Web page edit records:
· · ·

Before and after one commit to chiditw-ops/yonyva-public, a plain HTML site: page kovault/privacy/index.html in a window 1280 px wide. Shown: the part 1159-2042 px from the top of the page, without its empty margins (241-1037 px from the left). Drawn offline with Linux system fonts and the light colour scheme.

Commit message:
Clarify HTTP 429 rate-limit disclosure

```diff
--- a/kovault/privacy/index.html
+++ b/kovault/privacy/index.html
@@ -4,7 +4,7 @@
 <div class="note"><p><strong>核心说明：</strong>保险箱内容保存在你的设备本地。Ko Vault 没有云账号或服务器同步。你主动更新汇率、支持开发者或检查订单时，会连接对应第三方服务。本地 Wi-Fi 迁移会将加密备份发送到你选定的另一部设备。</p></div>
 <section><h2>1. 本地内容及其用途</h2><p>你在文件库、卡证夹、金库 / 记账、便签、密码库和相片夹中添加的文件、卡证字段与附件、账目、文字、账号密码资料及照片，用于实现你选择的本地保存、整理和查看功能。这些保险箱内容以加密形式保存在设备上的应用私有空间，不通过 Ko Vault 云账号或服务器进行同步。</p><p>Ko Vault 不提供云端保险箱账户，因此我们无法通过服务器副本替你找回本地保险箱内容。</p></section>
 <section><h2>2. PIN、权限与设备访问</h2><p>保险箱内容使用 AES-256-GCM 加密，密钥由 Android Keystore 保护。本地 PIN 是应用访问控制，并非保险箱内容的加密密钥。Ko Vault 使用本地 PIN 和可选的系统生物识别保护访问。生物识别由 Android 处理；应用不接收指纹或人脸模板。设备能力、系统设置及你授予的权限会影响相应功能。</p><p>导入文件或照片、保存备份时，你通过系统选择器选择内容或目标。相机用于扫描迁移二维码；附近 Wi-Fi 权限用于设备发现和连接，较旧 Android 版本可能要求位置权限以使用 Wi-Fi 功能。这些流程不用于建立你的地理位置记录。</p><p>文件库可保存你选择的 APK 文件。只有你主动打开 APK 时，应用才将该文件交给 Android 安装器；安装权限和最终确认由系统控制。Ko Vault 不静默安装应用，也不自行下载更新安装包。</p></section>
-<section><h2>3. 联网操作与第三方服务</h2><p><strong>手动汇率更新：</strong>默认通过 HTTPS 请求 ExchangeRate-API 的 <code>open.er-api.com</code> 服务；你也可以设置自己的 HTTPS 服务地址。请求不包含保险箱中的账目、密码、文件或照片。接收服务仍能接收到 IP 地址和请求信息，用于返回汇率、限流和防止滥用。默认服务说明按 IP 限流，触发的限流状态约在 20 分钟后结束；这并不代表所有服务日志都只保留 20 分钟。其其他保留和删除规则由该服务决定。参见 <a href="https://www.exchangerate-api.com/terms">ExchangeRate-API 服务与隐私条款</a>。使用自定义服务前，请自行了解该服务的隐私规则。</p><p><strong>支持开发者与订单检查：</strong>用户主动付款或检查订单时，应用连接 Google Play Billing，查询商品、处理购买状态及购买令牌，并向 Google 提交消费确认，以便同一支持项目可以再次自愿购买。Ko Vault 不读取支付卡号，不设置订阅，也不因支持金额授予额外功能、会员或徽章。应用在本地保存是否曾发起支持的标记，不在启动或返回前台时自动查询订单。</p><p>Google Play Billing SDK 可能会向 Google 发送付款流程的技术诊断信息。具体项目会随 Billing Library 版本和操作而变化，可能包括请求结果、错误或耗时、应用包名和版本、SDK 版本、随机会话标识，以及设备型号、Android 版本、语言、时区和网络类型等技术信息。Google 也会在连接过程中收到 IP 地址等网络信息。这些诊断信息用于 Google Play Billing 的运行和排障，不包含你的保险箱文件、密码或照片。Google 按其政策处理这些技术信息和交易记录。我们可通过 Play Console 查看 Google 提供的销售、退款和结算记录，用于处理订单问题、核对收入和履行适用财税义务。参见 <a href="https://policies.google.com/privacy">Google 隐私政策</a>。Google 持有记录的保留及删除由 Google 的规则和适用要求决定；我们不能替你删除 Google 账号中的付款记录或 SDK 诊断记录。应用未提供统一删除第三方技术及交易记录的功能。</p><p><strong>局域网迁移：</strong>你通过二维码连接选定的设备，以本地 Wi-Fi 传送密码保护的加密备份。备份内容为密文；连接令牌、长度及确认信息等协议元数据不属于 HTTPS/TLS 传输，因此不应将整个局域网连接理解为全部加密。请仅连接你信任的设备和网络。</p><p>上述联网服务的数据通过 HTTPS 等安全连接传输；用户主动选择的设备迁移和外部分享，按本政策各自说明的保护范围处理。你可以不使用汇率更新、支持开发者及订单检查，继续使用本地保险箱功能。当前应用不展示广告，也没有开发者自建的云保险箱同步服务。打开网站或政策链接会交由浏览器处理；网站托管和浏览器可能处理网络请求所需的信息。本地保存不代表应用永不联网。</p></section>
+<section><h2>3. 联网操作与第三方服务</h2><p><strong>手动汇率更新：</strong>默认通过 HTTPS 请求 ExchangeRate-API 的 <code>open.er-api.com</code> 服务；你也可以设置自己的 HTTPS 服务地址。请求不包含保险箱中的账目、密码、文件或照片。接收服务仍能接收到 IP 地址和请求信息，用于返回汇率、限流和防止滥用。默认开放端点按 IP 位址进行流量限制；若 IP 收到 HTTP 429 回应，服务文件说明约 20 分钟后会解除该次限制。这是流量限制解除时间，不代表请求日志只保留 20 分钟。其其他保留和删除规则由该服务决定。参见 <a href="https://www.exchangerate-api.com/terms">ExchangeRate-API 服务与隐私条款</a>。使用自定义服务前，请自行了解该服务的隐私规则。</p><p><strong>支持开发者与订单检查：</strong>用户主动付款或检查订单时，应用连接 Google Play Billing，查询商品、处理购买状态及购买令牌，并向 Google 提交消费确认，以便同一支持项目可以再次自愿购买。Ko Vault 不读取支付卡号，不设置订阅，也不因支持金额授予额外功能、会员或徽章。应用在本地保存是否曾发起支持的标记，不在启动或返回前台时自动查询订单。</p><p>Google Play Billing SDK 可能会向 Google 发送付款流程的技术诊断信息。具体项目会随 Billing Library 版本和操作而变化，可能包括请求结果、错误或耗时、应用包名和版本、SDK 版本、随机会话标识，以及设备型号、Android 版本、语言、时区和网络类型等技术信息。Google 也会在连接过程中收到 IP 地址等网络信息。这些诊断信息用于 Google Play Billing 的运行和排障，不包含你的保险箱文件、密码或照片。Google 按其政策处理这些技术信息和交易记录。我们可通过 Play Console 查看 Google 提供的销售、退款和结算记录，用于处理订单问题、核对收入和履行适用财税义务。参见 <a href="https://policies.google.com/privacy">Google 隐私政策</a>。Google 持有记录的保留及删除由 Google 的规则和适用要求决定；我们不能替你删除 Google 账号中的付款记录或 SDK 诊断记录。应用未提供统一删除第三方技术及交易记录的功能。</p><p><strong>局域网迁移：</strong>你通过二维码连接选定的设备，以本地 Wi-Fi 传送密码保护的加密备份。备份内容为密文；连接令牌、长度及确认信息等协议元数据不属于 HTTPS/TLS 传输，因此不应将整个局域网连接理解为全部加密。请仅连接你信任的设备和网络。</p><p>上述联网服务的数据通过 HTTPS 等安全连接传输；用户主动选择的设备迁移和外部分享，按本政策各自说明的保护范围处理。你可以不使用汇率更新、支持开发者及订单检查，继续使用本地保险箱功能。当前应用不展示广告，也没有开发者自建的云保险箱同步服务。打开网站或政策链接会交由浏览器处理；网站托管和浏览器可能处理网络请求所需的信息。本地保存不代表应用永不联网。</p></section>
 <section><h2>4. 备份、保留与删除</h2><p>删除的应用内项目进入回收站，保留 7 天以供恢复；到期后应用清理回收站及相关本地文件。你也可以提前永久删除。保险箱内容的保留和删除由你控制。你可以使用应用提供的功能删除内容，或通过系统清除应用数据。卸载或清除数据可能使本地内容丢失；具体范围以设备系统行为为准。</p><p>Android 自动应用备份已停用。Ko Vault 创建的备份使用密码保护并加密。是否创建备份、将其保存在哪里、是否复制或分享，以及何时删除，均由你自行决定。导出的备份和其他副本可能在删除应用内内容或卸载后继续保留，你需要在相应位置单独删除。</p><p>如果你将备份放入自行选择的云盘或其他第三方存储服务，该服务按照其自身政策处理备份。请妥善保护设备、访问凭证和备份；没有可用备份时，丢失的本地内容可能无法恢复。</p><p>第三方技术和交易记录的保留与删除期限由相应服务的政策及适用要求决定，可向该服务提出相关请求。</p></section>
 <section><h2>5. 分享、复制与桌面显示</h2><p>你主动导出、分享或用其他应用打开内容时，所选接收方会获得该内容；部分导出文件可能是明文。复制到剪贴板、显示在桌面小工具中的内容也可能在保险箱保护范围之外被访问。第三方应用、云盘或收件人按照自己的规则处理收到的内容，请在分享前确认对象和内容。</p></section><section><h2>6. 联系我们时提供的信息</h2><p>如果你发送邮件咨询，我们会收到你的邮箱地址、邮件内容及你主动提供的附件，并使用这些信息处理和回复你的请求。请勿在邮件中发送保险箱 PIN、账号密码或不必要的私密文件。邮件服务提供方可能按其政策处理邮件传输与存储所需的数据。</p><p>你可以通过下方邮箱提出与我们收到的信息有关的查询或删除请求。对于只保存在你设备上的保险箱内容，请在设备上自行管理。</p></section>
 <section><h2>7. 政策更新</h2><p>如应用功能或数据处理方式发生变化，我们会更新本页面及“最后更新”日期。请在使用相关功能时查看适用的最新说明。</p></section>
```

· · ·

- Task description: Beginning with the first line above, could you copy every line exactly, up to and including the one with "Clarify HTTP 429 rate-limit disclosure"?

- Task response:
Before and after one commit to chiditw-ops/yonyva-public, a plain HTML site: page kovault/privacy/index.html in a window 1280 px wide. Shown: the part 1159-2042 px from the top of the page, without its empty margins (241-1037 px from the left). Drawn offline with Linux system fonts and the light colour scheme.

Commit message:
Clarify HTTP 429 rate-limit disclosure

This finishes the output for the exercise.